The North End, also known as “Little Italy,” is the oldest neighborhood in the city of Boston. Each year, the activities and venues in this historic 1/3-mile neighborhood attract visitors from around the world who come to experience a unique ambiance and delight in the many authentic restaurants and cafes, unique shops, tourist attractions, and popular Italian feasts.
The North End was established and settled by English Puritans in the 1630′s and would soon become the center for many immigrants in the 19th century. The first immigrant population was the Irish, followed by the Germans, Russians, Polish Jews, and then some Portuguese. It was then the settlement of the Italian immigration population in the 1880s that would establish itself for decades as the center for the Italian community of Boston. Some interesting numbers to consider: the Jewish community realized a peak population of approximately 17,000 (visitors can still find Hebrew writings on many buildings); the Irish peaked at approximately 14,000; and the Italian community realized a peak population of 44,000! The North End comprises both commercial establishments and residences. In fact, it is where many of the nearby Haymarket Square vendors live. An interesting note is that the well-established Prince Pasta and Pastene Corporation both had their origins in the North End.

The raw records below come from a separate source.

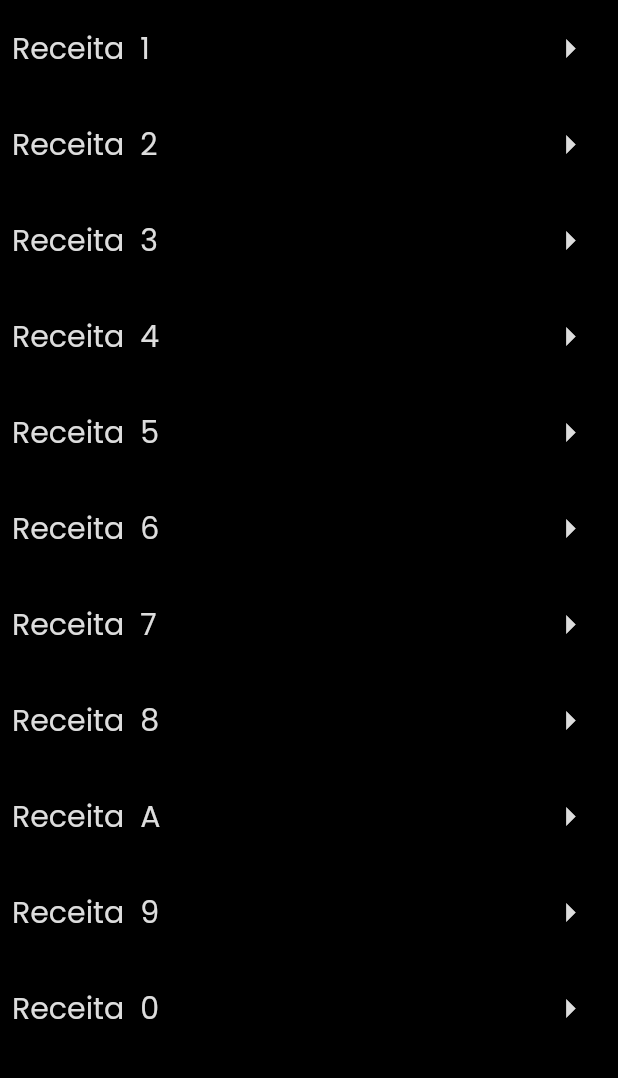
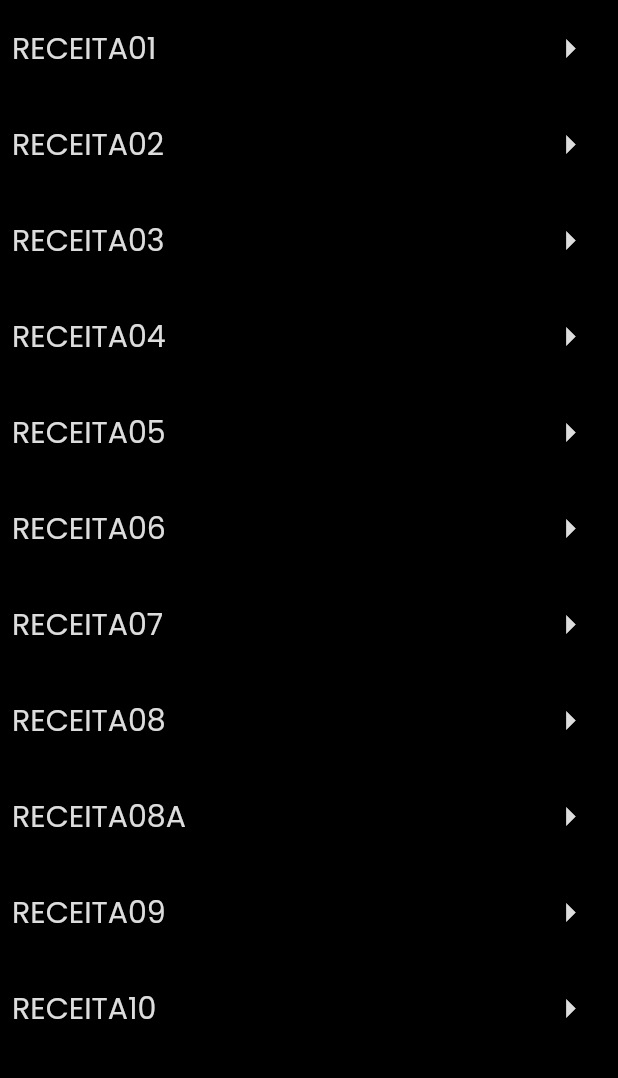
Before and after one commit to andersonstack/receitas, a Flutter app: the screen it shows after launch, on a phone screen of 412 x 824 dp, the part 84-1162 px from its top. Run offline on Flutter 3.47's test engine with Material 3 defaults, Android fonts, the phone set to English and light mode, and no system bars; our stand-ins replace flutter_hooks, google_fonts.

Commit message:
chore: adjust in UI 'rotas'

```diff
--- a/lib/main.dart
+++ b/lib/main.dart
@@ -76,7 +76,7 @@ class Home extends HookWidget {
                   mainAxisAlignment: MainAxisAlignment.spaceBetween,
                   children: [
                     Text(
-                      "${rota.replaceAll(rota, "Receita ")} ${rota[rota.length - 1]}",
+                      rota.replaceAll("/", "").toString().toUpperCase(),
                       style: Theme.of(context).textTheme.displayMedium,
                     ),
                     IconButton(
```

North End history doesn’t stop there. It was considered the birthplace of the American Revolution and was referred to as “the Cradle of Liberty” by some of Boston’s notable Patriots including Paul Revere, Samuel Adams, John Hancock, and many others. It is also the neighborhood’s Old North Church from where the famous signal lanterns hung, prompting Paul Revere’s historic ride. Decades later, in 1919, the North End would also be the site of the Boston Molasses Disaster.
It is no doubt that visitors to Boston’s North End will discover an eclectic architectural ambiance from all eras of American history ranging from the late 1800s to the early 1900s. Some significant landmark structures in the neighborhood include the Paul Revere House, Pierce-Hichborn House, and the Cough House. One of America’s oldest cemeteries, Copp’s Hill Burying ground with graves dating back to the 17th, 18th, and early 19th centuries is also nearby. And, Boston’s narrowest house, the Skinny House, can be found across from the burying ground.